Most colleges require 2-3 recommendation letters from your school counselors or teachers. Choose someone who knows you well and can write about your strengths. Don’t — and we say this with full conviction — choose a teacher whose class you were particularly bad at. Remember that colleges value recommendations that reveal things about you that your test scores or grades can’t, as well as personal opinions of your character. Pick a teacher who remembers you fondly instead of someone whose tests you flunked.
Also, when requesting a recommendation, ask about two months before the application’s deadline.
Your personal statement is your opportunity to tell the admissions committees what you’re made of. You can write about what makes you unique and what you can bring to their campus community. You can also highlight what your AB degree means to you and your future career.
As this is considered the toughest part of any college application, start early. If you need a guide on how to write a killer personal statement, Owl Purdue has a comprehensive guide. After you finish writing one, ask a teacher you trust for feedback on your draft. And don’t forget to revise, proofread, and repeat! Don’t stop editing your personal statement unless you’re absolutely happy with it and it truly represents you.
College entrance exam scores
Aside from listing your SAT and/or ACT scores on the application form, you will be required to submit official score reports. These must be sent directly to the college from the SAT or the ACT. Many colleges also require you to submit results for the SAT or AP subject tests you’ve taken.
Even though several elements of your application will be submitted by others, you’re still ultimately responsible for making sure that all of the requirements arrive on time. Be sure to check in with both your recommending teachers and guidance counselor to ensure they submit your requirements before the deadline. You can also check the college’s online portal for regular updates.
Guide to choosing your AB degree
We can’t really decide which AB degree you should pursue, but we can help you get through some major points to make your life easier.
Do a little soul-searching
Finding the balance between what you like and what you’re good at can be hard. Sure, there are people who were born knowing what they want to do with their lives, but it doesn’t always work out like that for everyone.
If you’re still on the decision stage, take a deep breath and think.
What do you do best in your friend group? Do you love spending your free time reading books and writing short stories? Or are you into photography and making films?
Follow what you enjoy doing and find an AB degree that helps you expand on your interests. Don’t make your life hard by over-thinking. Usually, your first instinct is right, so follow it and don’t look back.
Do your homework
We don’t mean the homework assigned to you every day. We’re talking about research. Specifically –research about the various AB degrees available.
Check out the course descriptions for each of the classes required in the degrees you’re eyeing. For instance, Harvard College’s Department of Art, Film, and Visual Studies has a comprehensive list of all the concentrations they offer with corresponding course descriptions.
These course descriptions often contain links to course syllabi. You can download the syllabi and read through them carefully to understand the learning objectives for each course. Ask yourself if the lessons complement your academic strengths as well as your potential career interests.

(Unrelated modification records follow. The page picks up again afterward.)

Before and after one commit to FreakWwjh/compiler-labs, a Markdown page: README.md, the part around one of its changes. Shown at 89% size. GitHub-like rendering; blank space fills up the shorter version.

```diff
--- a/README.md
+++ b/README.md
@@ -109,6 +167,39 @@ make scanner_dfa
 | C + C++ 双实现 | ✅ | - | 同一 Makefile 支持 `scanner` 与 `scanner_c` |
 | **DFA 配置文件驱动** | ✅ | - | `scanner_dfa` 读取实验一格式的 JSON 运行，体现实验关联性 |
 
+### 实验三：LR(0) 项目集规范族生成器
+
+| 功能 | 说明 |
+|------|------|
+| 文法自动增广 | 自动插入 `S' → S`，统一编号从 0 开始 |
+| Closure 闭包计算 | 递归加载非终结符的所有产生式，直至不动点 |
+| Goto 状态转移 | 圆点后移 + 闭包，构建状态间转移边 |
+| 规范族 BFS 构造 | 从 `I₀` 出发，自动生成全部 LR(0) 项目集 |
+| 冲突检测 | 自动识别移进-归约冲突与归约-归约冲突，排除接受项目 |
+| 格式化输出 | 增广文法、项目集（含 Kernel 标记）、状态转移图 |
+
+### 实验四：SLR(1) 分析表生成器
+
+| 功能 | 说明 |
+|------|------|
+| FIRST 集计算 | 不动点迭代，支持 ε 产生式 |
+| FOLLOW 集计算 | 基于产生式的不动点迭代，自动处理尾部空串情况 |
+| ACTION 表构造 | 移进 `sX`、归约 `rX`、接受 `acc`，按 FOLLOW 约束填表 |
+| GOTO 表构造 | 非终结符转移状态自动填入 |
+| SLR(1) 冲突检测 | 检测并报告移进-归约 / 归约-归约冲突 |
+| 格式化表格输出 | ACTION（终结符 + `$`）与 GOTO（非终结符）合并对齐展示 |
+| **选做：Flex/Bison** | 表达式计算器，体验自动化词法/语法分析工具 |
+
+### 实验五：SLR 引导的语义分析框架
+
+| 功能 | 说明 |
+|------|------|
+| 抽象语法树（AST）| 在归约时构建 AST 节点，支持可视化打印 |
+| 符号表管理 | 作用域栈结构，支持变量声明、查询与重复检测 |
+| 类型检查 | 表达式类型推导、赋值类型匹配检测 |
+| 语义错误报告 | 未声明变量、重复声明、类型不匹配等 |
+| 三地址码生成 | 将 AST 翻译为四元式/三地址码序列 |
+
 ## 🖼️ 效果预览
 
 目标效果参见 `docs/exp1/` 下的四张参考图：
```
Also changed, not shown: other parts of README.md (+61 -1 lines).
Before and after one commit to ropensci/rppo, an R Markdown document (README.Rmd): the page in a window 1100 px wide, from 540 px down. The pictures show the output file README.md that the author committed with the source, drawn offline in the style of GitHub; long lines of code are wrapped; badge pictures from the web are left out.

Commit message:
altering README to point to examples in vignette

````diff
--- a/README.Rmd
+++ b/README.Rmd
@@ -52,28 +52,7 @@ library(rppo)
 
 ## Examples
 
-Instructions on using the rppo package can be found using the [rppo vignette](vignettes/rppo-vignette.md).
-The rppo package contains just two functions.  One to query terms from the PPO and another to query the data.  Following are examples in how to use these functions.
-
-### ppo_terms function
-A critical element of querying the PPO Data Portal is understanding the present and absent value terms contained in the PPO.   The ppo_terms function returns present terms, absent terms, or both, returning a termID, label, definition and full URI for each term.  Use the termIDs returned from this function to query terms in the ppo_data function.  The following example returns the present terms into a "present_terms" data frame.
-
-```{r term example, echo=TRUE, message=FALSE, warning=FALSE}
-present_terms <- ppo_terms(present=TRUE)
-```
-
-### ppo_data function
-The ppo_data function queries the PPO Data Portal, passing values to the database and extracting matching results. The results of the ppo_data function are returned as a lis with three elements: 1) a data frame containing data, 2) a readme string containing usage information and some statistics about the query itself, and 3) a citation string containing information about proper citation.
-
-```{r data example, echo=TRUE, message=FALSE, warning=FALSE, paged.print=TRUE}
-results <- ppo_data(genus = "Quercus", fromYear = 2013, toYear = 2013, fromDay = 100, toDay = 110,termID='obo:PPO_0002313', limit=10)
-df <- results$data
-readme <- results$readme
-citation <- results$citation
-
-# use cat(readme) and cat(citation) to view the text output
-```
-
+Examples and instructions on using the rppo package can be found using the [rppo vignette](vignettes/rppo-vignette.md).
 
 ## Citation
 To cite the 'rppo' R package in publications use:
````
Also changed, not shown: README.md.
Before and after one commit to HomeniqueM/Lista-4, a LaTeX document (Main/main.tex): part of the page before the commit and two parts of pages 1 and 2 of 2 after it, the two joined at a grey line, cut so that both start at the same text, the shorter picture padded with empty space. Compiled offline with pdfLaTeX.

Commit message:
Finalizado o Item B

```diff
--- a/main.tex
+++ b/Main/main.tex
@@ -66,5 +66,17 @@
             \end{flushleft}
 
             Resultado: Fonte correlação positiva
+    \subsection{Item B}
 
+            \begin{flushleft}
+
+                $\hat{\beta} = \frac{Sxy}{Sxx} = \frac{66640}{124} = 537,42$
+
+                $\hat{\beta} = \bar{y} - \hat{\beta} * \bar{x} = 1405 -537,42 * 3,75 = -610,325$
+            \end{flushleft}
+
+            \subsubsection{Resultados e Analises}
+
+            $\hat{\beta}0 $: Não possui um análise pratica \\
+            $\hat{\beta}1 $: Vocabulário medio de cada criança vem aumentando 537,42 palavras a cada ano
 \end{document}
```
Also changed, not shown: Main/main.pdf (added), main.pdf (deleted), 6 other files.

It might be a bit tedious, especially if you’d rather spend your free time on your hobbies, but doing so will help you gain clarity on what you really want to pursue after high school.
Transitioning from high school to college is hard, but now that you know the meaning of an AB degree along with its complexities, you’re better equipped to answer those application forms confidently. Remember, we go to college to follow our interests and develop our skills. Figure out your goals and work towards them.
You’re about to take your first step into a bright future. Don’t settle for an AB degree where you won’t feel accomplished. Make every single learning opportunity count.
Have fun and good luck!